A majority of the worlds’ 628 million unemployed young people are girls and young women.  Barriers caused by gender inequity often prevent girls from finishing their education and, consequently, building the skills they need to access decent work and break the cycle of poverty. Child marriage and gender based violence, as examples, can cause girls to drop out of school and “limits their opportunities for community participation, including employment". According to the Population Council, a delayed marriage or living free from violence allows a girl, “her family, community, and country experience better health, economic, and social outcomes.” 
If adolescent girls and young women do find work, it is often unseen, undervalued, and many times dangerous. They are the primary caretakers of younger children and perform most domestic work. In desperate situations, their sexuality is used as a currency to support their families and themselves.

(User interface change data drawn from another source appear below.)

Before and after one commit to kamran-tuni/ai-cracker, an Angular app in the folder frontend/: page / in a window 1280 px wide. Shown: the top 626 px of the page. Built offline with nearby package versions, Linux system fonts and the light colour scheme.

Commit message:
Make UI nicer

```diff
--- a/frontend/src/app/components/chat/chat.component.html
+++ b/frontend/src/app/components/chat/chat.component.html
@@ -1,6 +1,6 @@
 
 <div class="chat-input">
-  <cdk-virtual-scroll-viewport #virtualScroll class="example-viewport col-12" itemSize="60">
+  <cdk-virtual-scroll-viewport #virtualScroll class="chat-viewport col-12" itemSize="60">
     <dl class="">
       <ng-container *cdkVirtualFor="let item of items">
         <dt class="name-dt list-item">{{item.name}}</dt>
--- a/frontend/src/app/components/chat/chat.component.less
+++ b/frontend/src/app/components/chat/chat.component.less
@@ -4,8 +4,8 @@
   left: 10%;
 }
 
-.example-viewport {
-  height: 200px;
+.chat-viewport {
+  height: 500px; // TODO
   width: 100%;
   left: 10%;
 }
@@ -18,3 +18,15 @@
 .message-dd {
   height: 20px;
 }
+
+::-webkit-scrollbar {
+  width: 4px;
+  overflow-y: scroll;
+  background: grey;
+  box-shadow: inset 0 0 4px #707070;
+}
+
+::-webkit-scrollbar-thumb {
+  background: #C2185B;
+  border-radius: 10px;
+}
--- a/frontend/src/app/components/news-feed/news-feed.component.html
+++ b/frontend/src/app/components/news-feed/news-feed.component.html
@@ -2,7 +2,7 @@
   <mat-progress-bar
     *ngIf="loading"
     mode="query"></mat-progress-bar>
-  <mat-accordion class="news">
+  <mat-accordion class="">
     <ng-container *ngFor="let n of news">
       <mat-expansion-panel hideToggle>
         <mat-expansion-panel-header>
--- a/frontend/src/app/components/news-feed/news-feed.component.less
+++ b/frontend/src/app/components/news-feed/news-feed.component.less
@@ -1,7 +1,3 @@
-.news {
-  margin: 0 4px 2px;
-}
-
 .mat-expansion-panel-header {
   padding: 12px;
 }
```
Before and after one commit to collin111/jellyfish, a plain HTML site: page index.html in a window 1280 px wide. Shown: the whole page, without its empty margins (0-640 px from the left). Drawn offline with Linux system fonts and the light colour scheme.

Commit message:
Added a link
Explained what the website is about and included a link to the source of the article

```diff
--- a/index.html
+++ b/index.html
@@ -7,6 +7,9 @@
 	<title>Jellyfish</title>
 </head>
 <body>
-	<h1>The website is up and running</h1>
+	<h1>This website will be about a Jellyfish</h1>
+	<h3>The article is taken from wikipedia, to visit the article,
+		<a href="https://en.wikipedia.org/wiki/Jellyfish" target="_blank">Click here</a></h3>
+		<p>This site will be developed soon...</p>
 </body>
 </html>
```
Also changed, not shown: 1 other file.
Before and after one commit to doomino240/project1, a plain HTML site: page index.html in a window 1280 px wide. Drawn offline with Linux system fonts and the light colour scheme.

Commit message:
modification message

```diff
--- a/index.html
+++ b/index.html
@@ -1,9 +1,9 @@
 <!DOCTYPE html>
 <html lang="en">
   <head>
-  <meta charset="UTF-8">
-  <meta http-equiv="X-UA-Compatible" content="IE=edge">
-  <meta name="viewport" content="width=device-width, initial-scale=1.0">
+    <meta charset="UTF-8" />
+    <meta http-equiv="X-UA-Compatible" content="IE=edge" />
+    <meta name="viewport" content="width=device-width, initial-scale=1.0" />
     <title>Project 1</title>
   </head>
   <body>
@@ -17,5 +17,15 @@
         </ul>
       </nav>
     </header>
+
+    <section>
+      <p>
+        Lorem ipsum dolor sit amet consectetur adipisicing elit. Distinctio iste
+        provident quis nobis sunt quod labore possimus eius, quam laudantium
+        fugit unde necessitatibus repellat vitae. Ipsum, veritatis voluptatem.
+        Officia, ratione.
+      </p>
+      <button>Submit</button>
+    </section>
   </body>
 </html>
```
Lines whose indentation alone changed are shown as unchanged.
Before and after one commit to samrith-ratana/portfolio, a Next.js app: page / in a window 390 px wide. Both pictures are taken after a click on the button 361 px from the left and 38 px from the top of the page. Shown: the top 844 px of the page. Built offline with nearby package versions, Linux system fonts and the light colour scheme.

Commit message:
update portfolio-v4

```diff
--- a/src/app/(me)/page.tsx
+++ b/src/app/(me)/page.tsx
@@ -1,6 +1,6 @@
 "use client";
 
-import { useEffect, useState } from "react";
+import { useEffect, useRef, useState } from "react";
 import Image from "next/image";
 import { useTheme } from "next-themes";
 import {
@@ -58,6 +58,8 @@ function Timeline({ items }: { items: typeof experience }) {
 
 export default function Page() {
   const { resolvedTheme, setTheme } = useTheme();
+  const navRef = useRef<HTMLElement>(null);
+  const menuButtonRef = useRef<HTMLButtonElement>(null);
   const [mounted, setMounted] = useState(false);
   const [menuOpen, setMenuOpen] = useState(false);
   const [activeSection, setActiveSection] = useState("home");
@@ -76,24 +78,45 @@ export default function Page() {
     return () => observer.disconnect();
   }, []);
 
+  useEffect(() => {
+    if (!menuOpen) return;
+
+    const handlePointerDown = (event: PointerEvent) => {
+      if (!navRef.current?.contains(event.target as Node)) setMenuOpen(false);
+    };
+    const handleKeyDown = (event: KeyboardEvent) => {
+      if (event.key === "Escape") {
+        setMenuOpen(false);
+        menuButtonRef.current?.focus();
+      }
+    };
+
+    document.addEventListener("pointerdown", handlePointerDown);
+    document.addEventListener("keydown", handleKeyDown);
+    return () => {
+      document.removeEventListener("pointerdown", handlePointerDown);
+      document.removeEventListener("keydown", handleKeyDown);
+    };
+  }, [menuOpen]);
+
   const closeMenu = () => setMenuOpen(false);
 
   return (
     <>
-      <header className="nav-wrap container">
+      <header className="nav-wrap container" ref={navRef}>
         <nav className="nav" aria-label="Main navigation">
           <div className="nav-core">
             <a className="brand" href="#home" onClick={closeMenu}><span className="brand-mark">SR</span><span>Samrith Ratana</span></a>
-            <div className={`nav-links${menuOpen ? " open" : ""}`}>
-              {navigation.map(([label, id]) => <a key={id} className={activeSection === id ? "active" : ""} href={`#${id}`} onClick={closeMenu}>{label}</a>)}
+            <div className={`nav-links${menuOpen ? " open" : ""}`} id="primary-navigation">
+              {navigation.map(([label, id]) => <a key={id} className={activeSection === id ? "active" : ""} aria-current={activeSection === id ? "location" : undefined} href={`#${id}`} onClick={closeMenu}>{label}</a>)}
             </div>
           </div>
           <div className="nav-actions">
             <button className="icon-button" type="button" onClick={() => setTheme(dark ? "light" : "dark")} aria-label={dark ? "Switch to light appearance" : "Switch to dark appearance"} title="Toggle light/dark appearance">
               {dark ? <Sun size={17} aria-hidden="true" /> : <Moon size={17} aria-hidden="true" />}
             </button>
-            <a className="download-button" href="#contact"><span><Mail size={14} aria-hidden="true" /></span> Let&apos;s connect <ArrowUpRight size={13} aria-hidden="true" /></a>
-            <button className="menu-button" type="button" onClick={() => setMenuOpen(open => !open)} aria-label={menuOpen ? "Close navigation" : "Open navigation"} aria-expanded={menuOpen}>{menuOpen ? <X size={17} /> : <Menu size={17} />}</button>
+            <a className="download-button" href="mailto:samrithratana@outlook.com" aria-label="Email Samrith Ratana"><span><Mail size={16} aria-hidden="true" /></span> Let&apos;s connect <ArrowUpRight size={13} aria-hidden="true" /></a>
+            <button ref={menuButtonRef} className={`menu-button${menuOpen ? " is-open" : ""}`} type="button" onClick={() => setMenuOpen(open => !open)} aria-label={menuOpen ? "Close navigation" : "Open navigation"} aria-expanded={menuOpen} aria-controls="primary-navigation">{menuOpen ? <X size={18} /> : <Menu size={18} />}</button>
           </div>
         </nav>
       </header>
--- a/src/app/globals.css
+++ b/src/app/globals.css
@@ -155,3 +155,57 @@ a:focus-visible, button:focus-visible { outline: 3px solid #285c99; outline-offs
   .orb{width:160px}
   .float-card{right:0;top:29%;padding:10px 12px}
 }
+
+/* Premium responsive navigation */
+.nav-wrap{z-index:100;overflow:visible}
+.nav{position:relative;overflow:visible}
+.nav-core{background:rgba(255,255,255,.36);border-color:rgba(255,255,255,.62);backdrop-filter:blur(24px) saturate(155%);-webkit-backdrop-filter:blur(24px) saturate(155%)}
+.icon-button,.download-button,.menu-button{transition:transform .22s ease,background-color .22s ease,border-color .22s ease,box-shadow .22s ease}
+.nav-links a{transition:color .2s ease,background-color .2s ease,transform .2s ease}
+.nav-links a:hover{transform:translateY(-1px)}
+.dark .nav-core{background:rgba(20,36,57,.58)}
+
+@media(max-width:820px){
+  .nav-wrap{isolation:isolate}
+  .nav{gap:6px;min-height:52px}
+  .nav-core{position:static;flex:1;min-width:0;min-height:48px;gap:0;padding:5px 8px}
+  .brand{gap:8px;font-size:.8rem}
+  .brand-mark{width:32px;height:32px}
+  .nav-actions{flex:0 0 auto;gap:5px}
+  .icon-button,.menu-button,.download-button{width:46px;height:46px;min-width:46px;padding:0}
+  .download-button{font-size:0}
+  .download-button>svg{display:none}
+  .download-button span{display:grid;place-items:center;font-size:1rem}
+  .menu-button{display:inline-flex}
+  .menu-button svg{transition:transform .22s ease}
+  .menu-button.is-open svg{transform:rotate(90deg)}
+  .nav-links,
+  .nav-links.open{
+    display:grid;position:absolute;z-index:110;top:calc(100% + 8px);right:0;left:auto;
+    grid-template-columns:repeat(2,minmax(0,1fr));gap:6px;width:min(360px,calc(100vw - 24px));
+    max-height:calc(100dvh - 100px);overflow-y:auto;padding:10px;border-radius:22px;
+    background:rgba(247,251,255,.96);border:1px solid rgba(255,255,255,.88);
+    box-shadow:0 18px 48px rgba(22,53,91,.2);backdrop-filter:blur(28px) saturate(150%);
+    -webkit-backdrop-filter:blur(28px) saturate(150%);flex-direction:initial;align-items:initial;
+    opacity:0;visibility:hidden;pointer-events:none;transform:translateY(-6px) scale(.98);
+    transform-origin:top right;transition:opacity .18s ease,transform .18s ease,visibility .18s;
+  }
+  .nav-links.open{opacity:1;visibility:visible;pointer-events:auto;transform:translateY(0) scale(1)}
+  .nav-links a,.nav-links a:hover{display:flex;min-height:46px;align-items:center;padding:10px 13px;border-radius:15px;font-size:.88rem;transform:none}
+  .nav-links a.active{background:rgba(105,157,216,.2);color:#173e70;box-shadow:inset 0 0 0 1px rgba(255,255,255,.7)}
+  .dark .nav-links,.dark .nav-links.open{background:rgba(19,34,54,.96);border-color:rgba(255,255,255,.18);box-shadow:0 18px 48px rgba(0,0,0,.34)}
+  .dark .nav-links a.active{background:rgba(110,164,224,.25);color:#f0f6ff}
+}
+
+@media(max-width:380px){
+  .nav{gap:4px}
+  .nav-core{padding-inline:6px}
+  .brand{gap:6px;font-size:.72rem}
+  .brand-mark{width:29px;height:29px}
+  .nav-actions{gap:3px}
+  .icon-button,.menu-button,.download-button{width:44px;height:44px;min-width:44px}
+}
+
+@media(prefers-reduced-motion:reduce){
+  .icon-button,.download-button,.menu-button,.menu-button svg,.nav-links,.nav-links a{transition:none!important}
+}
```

Women Win has seen how sport can be an effective tool to develop girls’ and young women’s leadership, and ultimately, provide pathways toward economic empowerment. Over the past several years, Women Win has developed the Leadership and Economic Empowerment Pathway (LEEP) -- an innovative framework that uses sport to support and accelerate leadership development among adolescent girls, guiding them through structured pathways toward targeted educational, entrepreneurial or career oriented goals.
Through LEEP, organisations can create sustainable sport programmes that develop female role models, provide jobs to girls who have completed the programme, and create pathways that prepare graduates to continue their education, start their own business, or become employed. LEEP can also aid organisations in reaching more girls for less cost.
Over the course of several years, Women Win has collaborated with experts in the fields of sport for development and economic empowerment, members of the Women Win’s Advisory Council and, most importantly, with a diverse group of grassroots practitioners and adolescent girls and young women (AGYW), to share their perspectives on income generation and knowledge on addressing economic empowerment and leadership through sport. These individuals work in women’s rights, sport and development, economic development, and in social enterprises and businesses large and small. Women Win programme partners generously provided detailed data and market insights, and patiently answered our questions.
The result of this collective learning is the Leadership and Economic Empowerment Guide. This Guide works in tandem with Women Win’s International Guide to Developing Sport Programmes for Girls (IG) to assist organisations to build effective and sustainable sport programmes. Women Win has demonstrated that sport can have a powerful effect on building economic, emotional and physical self-determination in girls, as well as changing the cultural limits they face. In this update, Women Win highlights the peer leadership and economic empowerment work of its programme partners, and shares strategies to reach more girls and enhance organisational and programme sustainability.
 “Young, Woman and Unemployed: The Triple Challenge.” Plan International, 2015